*WORK ORDER*.
Write out all of the entries below word for word.

*GIVEN DATA*.
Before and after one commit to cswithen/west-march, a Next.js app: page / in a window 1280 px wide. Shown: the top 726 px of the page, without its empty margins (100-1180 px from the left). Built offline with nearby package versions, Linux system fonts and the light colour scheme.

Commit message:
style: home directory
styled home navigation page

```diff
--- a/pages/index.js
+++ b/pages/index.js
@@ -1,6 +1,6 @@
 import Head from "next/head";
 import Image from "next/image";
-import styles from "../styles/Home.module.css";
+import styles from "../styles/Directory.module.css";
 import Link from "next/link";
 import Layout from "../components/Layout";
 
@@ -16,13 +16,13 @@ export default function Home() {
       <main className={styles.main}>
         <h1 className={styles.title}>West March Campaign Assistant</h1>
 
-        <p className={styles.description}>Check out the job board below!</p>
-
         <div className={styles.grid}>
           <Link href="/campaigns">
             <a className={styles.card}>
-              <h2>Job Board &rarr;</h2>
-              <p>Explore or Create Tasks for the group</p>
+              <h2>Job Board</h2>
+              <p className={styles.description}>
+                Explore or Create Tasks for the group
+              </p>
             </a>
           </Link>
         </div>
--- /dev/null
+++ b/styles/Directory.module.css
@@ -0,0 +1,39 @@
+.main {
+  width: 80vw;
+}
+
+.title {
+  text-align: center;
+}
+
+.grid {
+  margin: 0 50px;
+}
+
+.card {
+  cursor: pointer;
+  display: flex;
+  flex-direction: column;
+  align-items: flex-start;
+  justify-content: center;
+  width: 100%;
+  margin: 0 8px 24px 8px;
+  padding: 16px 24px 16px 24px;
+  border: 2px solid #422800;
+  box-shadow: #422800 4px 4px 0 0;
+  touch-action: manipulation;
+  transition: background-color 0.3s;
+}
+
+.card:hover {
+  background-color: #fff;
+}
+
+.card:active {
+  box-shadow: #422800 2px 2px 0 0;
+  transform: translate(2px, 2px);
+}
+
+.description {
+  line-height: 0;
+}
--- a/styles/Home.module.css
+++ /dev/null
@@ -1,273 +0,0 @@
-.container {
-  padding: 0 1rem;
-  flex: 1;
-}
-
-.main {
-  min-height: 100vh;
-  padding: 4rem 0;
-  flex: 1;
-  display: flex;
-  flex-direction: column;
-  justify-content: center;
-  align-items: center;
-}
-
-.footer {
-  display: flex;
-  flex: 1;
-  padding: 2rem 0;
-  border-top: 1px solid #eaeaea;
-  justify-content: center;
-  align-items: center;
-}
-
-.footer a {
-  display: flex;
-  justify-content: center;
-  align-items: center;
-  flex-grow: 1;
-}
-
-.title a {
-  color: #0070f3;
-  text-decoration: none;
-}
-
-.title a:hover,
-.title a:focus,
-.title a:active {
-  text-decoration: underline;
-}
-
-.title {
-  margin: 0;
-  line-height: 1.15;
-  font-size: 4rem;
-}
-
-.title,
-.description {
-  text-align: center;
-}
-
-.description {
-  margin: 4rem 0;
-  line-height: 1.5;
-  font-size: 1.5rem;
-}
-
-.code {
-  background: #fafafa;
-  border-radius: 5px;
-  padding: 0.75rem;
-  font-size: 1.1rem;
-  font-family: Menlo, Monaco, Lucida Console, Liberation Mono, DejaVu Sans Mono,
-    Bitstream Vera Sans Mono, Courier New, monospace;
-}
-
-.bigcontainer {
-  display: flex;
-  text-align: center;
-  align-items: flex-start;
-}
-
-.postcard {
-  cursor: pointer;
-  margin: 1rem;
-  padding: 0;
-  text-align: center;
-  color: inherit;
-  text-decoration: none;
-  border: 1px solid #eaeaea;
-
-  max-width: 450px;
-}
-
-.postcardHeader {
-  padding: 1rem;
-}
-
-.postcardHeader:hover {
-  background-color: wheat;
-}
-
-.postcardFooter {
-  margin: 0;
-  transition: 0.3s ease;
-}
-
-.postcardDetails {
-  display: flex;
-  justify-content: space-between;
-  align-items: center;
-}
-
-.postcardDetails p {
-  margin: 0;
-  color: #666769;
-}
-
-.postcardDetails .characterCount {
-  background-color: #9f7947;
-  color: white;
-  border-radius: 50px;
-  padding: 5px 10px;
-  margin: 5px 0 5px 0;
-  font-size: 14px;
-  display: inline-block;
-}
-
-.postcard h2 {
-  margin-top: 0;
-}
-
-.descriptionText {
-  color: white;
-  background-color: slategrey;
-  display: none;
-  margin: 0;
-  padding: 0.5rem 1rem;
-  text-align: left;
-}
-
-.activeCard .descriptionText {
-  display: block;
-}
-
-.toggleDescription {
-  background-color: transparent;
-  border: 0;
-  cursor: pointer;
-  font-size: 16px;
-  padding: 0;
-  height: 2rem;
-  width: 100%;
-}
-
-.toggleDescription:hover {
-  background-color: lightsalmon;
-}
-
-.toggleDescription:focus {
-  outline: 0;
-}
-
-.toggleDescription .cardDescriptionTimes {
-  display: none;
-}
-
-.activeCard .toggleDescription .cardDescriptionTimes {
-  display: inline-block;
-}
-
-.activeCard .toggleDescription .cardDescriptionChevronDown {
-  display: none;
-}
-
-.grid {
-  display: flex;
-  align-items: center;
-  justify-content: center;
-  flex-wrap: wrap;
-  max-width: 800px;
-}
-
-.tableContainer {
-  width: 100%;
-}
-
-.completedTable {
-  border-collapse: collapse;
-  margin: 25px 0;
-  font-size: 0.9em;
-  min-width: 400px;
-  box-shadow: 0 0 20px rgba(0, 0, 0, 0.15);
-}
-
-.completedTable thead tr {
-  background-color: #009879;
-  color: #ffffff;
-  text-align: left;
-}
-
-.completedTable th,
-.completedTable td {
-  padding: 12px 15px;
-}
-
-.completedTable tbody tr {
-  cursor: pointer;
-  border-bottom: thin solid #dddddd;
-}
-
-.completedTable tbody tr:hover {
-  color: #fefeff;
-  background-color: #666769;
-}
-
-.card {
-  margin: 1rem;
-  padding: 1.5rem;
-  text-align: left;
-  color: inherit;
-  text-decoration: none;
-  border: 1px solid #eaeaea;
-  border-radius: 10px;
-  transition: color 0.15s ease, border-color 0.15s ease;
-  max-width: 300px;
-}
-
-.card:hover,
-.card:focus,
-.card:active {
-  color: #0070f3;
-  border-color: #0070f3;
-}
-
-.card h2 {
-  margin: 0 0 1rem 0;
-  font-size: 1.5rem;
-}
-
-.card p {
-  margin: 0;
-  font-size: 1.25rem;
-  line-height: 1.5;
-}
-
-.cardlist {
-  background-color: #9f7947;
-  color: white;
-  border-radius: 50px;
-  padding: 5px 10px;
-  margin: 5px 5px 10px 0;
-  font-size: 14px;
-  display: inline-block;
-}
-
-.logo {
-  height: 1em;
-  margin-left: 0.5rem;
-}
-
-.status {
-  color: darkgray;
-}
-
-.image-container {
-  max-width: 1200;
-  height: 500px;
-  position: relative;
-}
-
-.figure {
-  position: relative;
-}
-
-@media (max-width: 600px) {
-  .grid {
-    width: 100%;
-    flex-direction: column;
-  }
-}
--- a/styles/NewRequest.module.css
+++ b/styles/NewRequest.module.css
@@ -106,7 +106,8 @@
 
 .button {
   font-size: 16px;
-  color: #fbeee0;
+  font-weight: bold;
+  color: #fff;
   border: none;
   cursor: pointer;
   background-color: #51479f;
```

*REPLY TO THE EXERCISE*.
Before and after one commit to cswithen/west-march, a Next.js app: page / in a window 1280 px wide. Shown: the top 726 px of the page, without its empty margins (100-1180 px from the left). Built offline with nearby package versions, Linux system fonts and the light colour scheme.

Commit message:
style: home directory
styled home navigation page

```diff
--- a/pages/index.js
+++ b/pages/index.js
@@ -1,6 +1,6 @@
 import Head from "next/head";
 import Image from "next/image";
-import styles from "../styles/Home.module.css";
+import styles from "../styles/Directory.module.css";
 import Link from "next/link";
 import Layout from "../components/Layout";
 
@@ -16,13 +16,13 @@ export default function Home() {
       <main className={styles.main}>
         <h1 className={styles.title}>West March Campaign Assistant</h1>
 
-        <p className={styles.description}>Check out the job board below!</p>
-
         <div className={styles.grid}>
           <Link href="/campaigns">
             <a className={styles.card}>
-              <h2>Job Board &rarr;</h2>
-              <p>Explore or Create Tasks for the group</p>
+              <h2>Job Board</h2>
+              <p className={styles.description}>
+                Explore or Create Tasks for the group
+              </p>
             </a>
           </Link>
         </div>
--- /dev/null
+++ b/styles/Directory.module.css
@@ -0,0 +1,39 @@
+.main {
+  width: 80vw;
+}
+
+.title {
+  text-align: center;
+}
+
+.grid {
+  margin: 0 50px;
+}
+
+.card {
+  cursor: pointer;
+  display: flex;
+  flex-direction: column;
+  align-items: flex-start;
+  justify-content: center;
+  width: 100%;
+  margin: 0 8px 24px 8px;
+  padding: 16px 24px 16px 24px;
+  border: 2px solid #422800;
+  box-shadow: #422800 4px 4px 0 0;
+  touch-action: manipulation;
+  transition: background-color 0.3s;
+}
+
+.card:hover {
+  background-color: #fff;
+}
+
+.card:active {
+  box-shadow: #422800 2px 2px 0 0;
+  transform: translate(2px, 2px);
+}
+
+.description {
+  line-height: 0;
+}
--- a/styles/Home.module.css
+++ /dev/null
@@ -1,273 +0,0 @@
-.container {
-  padding: 0 1rem;
-  flex: 1;
-}
-
-.main {
-  min-height: 100vh;
-  padding: 4rem 0;
-  flex: 1;
-  display: flex;
-  flex-direction: column;
-  justify-content: center;
-  align-items: center;
-}
-
-.footer {
-  display: flex;
-  flex: 1;
-  padding: 2rem 0;
-  border-top: 1px solid #eaeaea;
-  justify-content: center;
-  align-items: center;
-}
-
-.footer a {
-  display: flex;
-  justify-content: center;
-  align-items: center;
-  flex-grow: 1;
-}
-
-.title a {
-  color: #0070f3;
-  text-decoration: none;
-}
-
-.title a:hover,
-.title a:focus,
-.title a:active {
-  text-decoration: underline;
-}
-
-.title {
-  margin: 0;
-  line-height: 1.15;
-  font-size: 4rem;
-}
-
-.title,
-.description {
-  text-align: center;
-}
-
-.description {
-  margin: 4rem 0;
-  line-height: 1.5;
-  font-size: 1.5rem;
-}
-
-.code {
-  background: #fafafa;
-  border-radius: 5px;
-  padding: 0.75rem;
-  font-size: 1.1rem;
-  font-family: Menlo, Monaco, Lucida Console, Liberation Mono, DejaVu Sans Mono,
-    Bitstream Vera Sans Mono, Courier New, monospace;
-}
-
-.bigcontainer {
-  display: flex;
-  text-align: center;
-  align-items: flex-start;
-}
-
-.postcard {
-  cursor: pointer;
-  margin: 1rem;
-  padding: 0;
-  text-align: center;
-  color: inherit;
-  text-decoration: none;
-  border: 1px solid #eaeaea;
-
-  max-width: 450px;
-}
-
-.postcardHeader {
-  padding: 1rem;
-}
-
-.postcardHeader:hover {
-  background-color: wheat;
-}
-
-.postcardFooter {
-  margin: 0;
-  transition: 0.3s ease;
-}
-
-.postcardDetails {
-  display: flex;
-  justify-content: space-between;
-  align-items: center;
-}
-
-.postcardDetails p {
-  margin: 0;
-  color: #666769;
-}
-
-.postcardDetails .characterCount {
-  background-color: #9f7947;
-  color: white;
-  border-radius: 50px;
-  padding: 5px 10px;
-  margin: 5px 0 5px 0;
-  font-size: 14px;
-  display: inline-block;
-}
-
-.postcard h2 {
-  margin-top: 0;
-}
-
-.descriptionText {
-  color: white;
-  background-color: slategrey;
-  display: none;
-  margin: 0;
-  padding: 0.5rem 1rem;
-  text-align: left;
-}
-
-.activeCard .descriptionText {
-  display: block;
-}
-
-.toggleDescription {
-  background-color: transparent;
-  border: 0;
-  cursor: pointer;
-  font-size: 16px;
-  padding: 0;
-  height: 2rem;
-  width: 100%;
-}
-
-.toggleDescription:hover {
-  background-color: lightsalmon;
-}
-
-.toggleDescription:focus {
-  outline: 0;
-}
-
-.toggleDescription .cardDescriptionTimes {
-  display: none;
-}
-
-.activeCard .toggleDescription .cardDescriptionTimes {
-  display: inline-block;
-}
-
-.activeCard .toggleDescription .cardDescriptionChevronDown {
-  display: none;
-}
-
-.grid {
-  display: flex;
-  align-items: center;
-  justify-content: center;
-  flex-wrap: wrap;
-  max-width: 800px;
-}
-
-.tableContainer {
-  width: 100%;
-}
-
-.completedTable {
-  border-collapse: collapse;
-  margin: 25px 0;
-  font-size: 0.9em;
-  min-width: 400px;
-  box-shadow: 0 0 20px rgba(0, 0, 0, 0.15);
-}
-
-.completedTable thead tr {
-  background-color: #009879;
-  color: #ffffff;
-  text-align: left;
-}
-
-.completedTable th,
-.completedTable td {
-  padding: 12px 15px;
-}
-
-.completedTable tbody tr {
-  cursor: pointer;
-  border-bottom: thin solid #dddddd;
-}
-
-.completedTable tbody tr:hover {
-  color: #fefeff;
-  background-color: #666769;
-}
-
-.card {
-  margin: 1rem;
-  padding: 1.5rem;
-  text-align: left;
-  color: inherit;
-  text-decoration: none;
-  border: 1px solid #eaeaea;
-  border-radius: 10px;
-  transition: color 0.15s ease, border-color 0.15s ease;
-  max-width: 300px;
-}
-
-.card:hover,
-.card:focus,
-.card:active {
-  color: #0070f3;
-  border-color: #0070f3;
-}
-
-.card h2 {
-  margin: 0 0 1rem 0;
-  font-size: 1.5rem;
-}
-
-.card p {
-  margin: 0;
-  font-size: 1.25rem;
-  line-height: 1.5;
-}
-
-.cardlist {
-  background-color: #9f7947;
-  color: white;
-  border-radius: 50px;
-  padding: 5px 10px;
-  margin: 5px 5px 10px 0;
-  font-size: 14px;
-  display: inline-block;
-}
-
-.logo {
-  height: 1em;
-  margin-left: 0.5rem;
-}
-
-.status {
-  color: darkgray;
-}
-
-.image-container {
-  max-width: 1200;
-  height: 500px;
-  position: relative;
-}
-
-.figure {
-  position: relative;
-}
-
-@media (max-width: 600px) {
-  .grid {
-    width: 100%;
-    flex-direction: column;
-  }
-}
--- a/styles/NewRequest.module.css
+++ b/styles/NewRequest.module.css
@@ -106,7 +106,8 @@
 
 .button {
   font-size: 16px;
-  color: #fbeee0;
+  font-weight: bold;
+  color: #fff;
   border: none;
   cursor: pointer;
   background-color: #51479f;
```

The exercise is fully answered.